The median sales price for single-family homes in the Bend area fell to $226,000 in December, the lowest level in four years, The Bulletin reported this morning.
"The December median price is more than 13 percent off the November median and down nearly 33 percent from the December 2007 price of $337,000. It's off 43 percent from the market's peak of $396,000 in May 2007," the paper said, quoting figures from a report released by the Bratton Appraisal Group.
So now buyers are going to swarm into the Bend market to snap up all these great deals, right?
Well, probably not. When you compare the median home price with the area's median income, houses in Bend are still no bargain.
Historically, families have been able to afford 2.5 to 3 times their gross annual income for a house. With the median household income in Bend around $56,000, an affordable median price would be around $168,000. By that standard homes in Bend are still overpriced by $58,000, or roughly 26%.

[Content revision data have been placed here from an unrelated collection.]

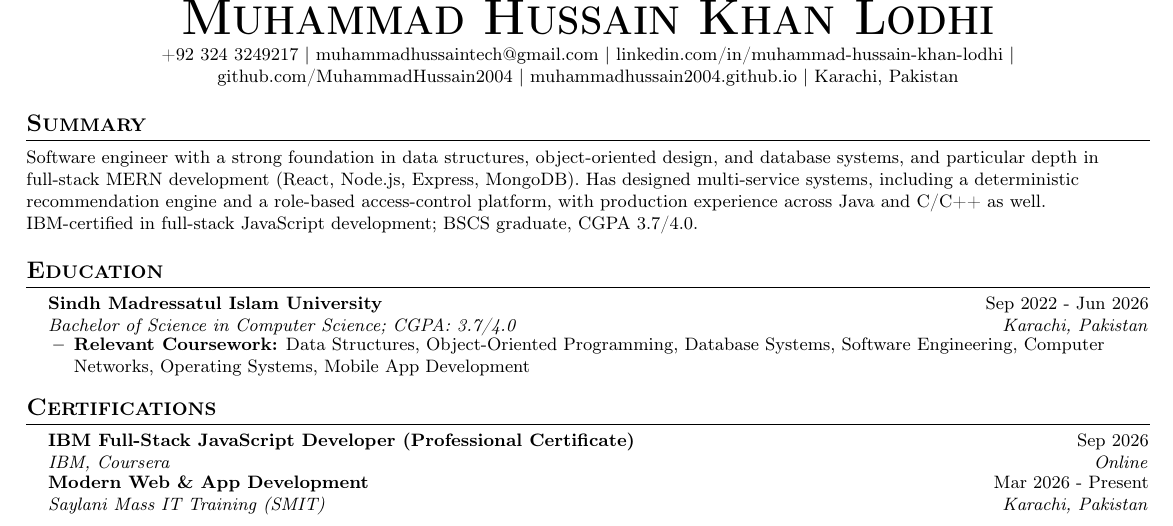
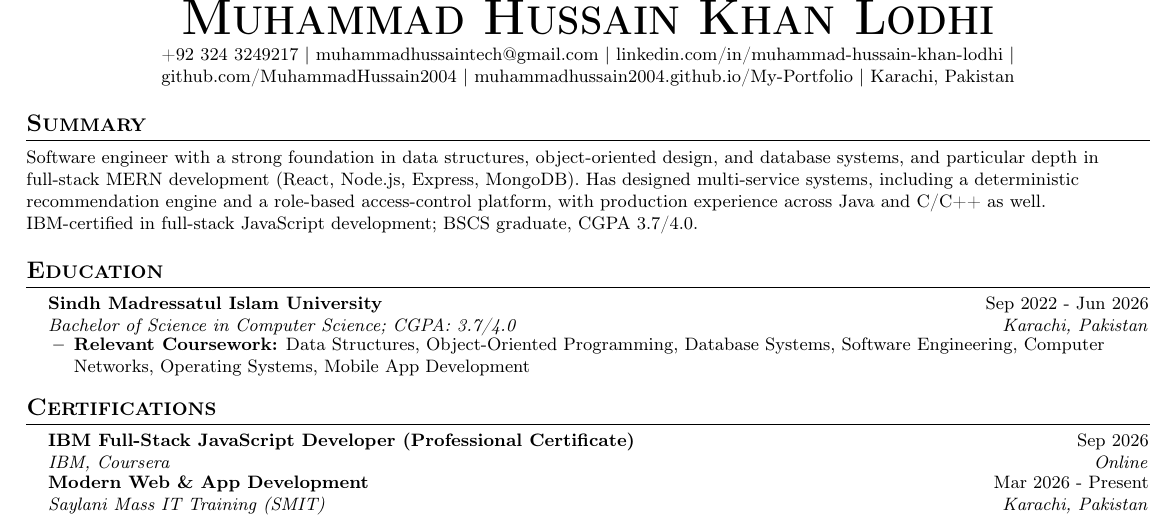
Before and after one commit to MuhammadHussain2004/resume, a LaTeX CV (Muhammad_Hussain_Resume.tex): part of the page, cut so that both start at the same text. Compiled offline with pdfLaTeX.

Commit message:
fix: update portfolio link after repo rename to My-Portfolio
The portfolio repo moved from MuhammadHussain2004.github.io (user Pages,
served at the domain root) to My-Portfolio (project Pages, served under
/My-Portfolio/). Updated the contact header accordingly.

Co-Authored-By: Claude Sonnet 5 <noreply@anthropic.com>

```diff
--- a/Muhammad_Hussain_Resume.tex
+++ b/Muhammad_Hussain_Resume.tex
@@ -69,7 +69,7 @@
     \href{mailto:muhammadhussaintech@gmail.com}{muhammadhussaintech@gmail.com} $|$
     \href{https://linkedin.com/in/muhammad-hussain-khan-lodhi}{linkedin.com/in/muhammad-hussain-khan-lodhi} $|$
     \href{https://github.com/MuhammadHussain2004}{github.com/MuhammadHussain2004} $|$
-    \href{https://muhammadhussain2004.github.io/}{muhammadhussain2004.github.io} $|$
+    \href{https://muhammadhussain2004.github.io/My-Portfolio/}{muhammadhussain2004.github.io/My-Portfolio} $|$
     Karachi, Pakistan
 \end{center}
 
```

Of course that doesn't mean every home on the Bend market needs to be priced at $168,000. There always have been - and always will be - some people who want and are able to afford million-dollar homes here. But during the bubble era, builders and developers seemed to assume everybody who wanted to live in Bend had a seven-figure income. Consequently we have a glut of oversized, overbuilt, overpriced houses that we can't unload.
That's reflected in the sales data for December: More than 80% of the 66 Bend homes sold last month went for less than $300,000, and not one was sold for more than $600,000. The inventory for all homes stands at 13 months - meaning that's how long it would take to sell them all at the current pace of sales - but for homes priced between $200,000 and $250,000 the inventory is only nine months.